At the budget work session. the Board was supposed to make "final budget decisions" before adopting the FY 2015 budget and setting tax rates on April 22, 2014. Consequently, some may have been surprised to see the April 18, 2014 press release with a statement from the chairman of the Arlington County Board. The three bullets in the press release were:

  • Maintains one-cent real estate tax reduction
  • Funded largely by hiring slowdown and elimination of proposed positions
  • Reflects concern over higher employee expenses for health care

The press release contains this especially curious excerpt:

"Over the lst 36 hours, with the support of all County Board Members, I have worked with the County Manager to identify budget adjustments that will allow inclusion of merit step increases on Tuesday, April 22, when the FY 2015 Budget is adopted. We were able to do this -- while maintaining the one-cent reduction in the tax rate -- primarily through a hiring slowdown and the elimination of several new proposed positions.

"County Board members have a better understanding of employees' concerns about projected increases in employee expenses for health care, as well as frustration with the lack of notice that compensation charges were under consideration by the Board."

In explaining the Board's action, ARLnow.com reported on Friday:

"County Board Chair Jay Fisette told ARLnow.com Friday afternoon that, after the Board met with representatives from the police and firefighter unions this morning, it decided to cut from other areas to make up the $6.6 million gap in the budget the tax cut will create.

"The Arlington County Police Union, the Arlington Police Beneficiary Association and the Arlington Professional Firefighters and Paramedics Association (Local 2800) each released statements denouncing the Board’s decision to go against County Manager Barbara Donnellan’s recommendation to keep the property tax rate at 2014′s level of $1.006 per $100 in assessed value — and to pay for it by eliminating pay raises in favor of a “modest” 1 percent Cost of Living Adjustment and a one-time $500 employee bonus.

"The decision was made in the days leading up to Wednesday’s budget mark-up, leading the police and firefighters to question the process and transparency of the Board’s budget process."
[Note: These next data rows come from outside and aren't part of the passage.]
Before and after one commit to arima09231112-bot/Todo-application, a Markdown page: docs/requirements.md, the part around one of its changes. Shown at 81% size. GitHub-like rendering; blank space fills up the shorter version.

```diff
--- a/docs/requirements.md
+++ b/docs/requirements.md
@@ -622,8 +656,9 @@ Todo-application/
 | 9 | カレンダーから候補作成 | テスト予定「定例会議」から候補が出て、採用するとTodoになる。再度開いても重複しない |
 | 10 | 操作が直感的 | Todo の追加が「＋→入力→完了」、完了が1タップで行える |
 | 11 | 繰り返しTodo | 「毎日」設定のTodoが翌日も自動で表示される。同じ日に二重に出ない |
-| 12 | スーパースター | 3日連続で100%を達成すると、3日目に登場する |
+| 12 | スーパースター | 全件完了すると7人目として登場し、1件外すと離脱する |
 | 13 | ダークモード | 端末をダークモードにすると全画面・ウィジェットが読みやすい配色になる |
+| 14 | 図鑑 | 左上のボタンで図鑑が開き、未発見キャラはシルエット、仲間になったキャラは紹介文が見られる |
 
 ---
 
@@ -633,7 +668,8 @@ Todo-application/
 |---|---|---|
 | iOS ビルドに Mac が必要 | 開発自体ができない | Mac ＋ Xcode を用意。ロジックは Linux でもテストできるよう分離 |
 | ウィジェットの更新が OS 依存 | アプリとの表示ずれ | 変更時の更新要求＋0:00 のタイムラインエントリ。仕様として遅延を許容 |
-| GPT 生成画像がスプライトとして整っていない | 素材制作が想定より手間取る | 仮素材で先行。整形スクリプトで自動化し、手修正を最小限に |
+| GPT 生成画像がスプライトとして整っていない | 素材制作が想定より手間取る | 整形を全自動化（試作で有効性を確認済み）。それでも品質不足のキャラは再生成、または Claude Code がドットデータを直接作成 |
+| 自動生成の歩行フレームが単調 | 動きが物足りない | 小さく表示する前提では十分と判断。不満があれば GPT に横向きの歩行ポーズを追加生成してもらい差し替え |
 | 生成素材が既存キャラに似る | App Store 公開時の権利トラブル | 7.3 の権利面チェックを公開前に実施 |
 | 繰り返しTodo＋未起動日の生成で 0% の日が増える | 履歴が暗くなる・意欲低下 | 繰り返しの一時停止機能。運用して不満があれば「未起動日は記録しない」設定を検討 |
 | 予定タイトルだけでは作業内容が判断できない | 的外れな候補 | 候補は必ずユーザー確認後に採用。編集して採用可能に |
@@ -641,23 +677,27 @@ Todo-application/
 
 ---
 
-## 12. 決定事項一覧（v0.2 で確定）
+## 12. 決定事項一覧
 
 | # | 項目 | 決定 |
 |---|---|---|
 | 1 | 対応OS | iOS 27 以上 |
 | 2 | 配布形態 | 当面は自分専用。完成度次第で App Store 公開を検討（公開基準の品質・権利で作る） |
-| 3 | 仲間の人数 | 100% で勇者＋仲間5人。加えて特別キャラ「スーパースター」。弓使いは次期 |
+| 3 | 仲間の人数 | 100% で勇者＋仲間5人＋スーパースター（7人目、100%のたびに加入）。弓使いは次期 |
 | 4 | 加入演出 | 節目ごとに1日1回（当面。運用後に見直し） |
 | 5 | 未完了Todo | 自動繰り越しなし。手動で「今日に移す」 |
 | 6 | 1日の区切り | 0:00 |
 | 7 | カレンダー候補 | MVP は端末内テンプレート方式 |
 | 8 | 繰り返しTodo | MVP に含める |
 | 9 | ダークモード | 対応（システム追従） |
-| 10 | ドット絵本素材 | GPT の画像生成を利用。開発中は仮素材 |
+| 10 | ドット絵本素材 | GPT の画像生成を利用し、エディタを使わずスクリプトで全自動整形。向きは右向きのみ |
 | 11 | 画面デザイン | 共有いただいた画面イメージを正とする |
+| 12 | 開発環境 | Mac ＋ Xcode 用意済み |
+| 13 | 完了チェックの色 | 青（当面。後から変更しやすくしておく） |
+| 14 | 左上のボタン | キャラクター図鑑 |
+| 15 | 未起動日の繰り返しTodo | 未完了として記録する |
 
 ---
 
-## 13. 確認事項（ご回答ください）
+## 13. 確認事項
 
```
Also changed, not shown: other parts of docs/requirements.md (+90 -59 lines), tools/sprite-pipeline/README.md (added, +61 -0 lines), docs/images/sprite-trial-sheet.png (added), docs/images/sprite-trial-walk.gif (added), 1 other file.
The Washington Post's Rachel Weiner also reported on Friday on the County Board's compensation change under the headline, "Arlington proposal to halt merit pay for county employees is quickly dropped amid outrage." The lede in her reporting was:

"A proposal by the Arlington County Board to end merit pay increases for county employees was withdrawn on Friday in the face of anger from labor unions and police, firefighters and other workers.

"The raises, usually about 3.5 percent for employees who have met performance standards and have not reached hit their position’s maximum salary level, were included in the budget proposed by County Manager Barbara Donnellan in February."

"But the board announced Wednesday that, as part of a plan to cut real estate taxes, merit pay steps would be replaced with a 1 percent annual cost-of-living increase and a one-time $500 bonus for county employees. Board members trimmed the real estate tax rate from $1.006 per $100 of assessed value to $0.996 per $100, to limit the growth of tax bills in the face of a 5.3 percent jump in home values, assistant county manager Diana Sun said.

"Merit pay increases cost the county $5.5 million last year, Sun said."

Readers may want to refer to the linked reporting of the Washington Post and ARLnow.com for their full reporting.

TrackBack

TrackBack URL for this entry:
http://www.acta.us/growls-mt/mt-tb.fcgi/2713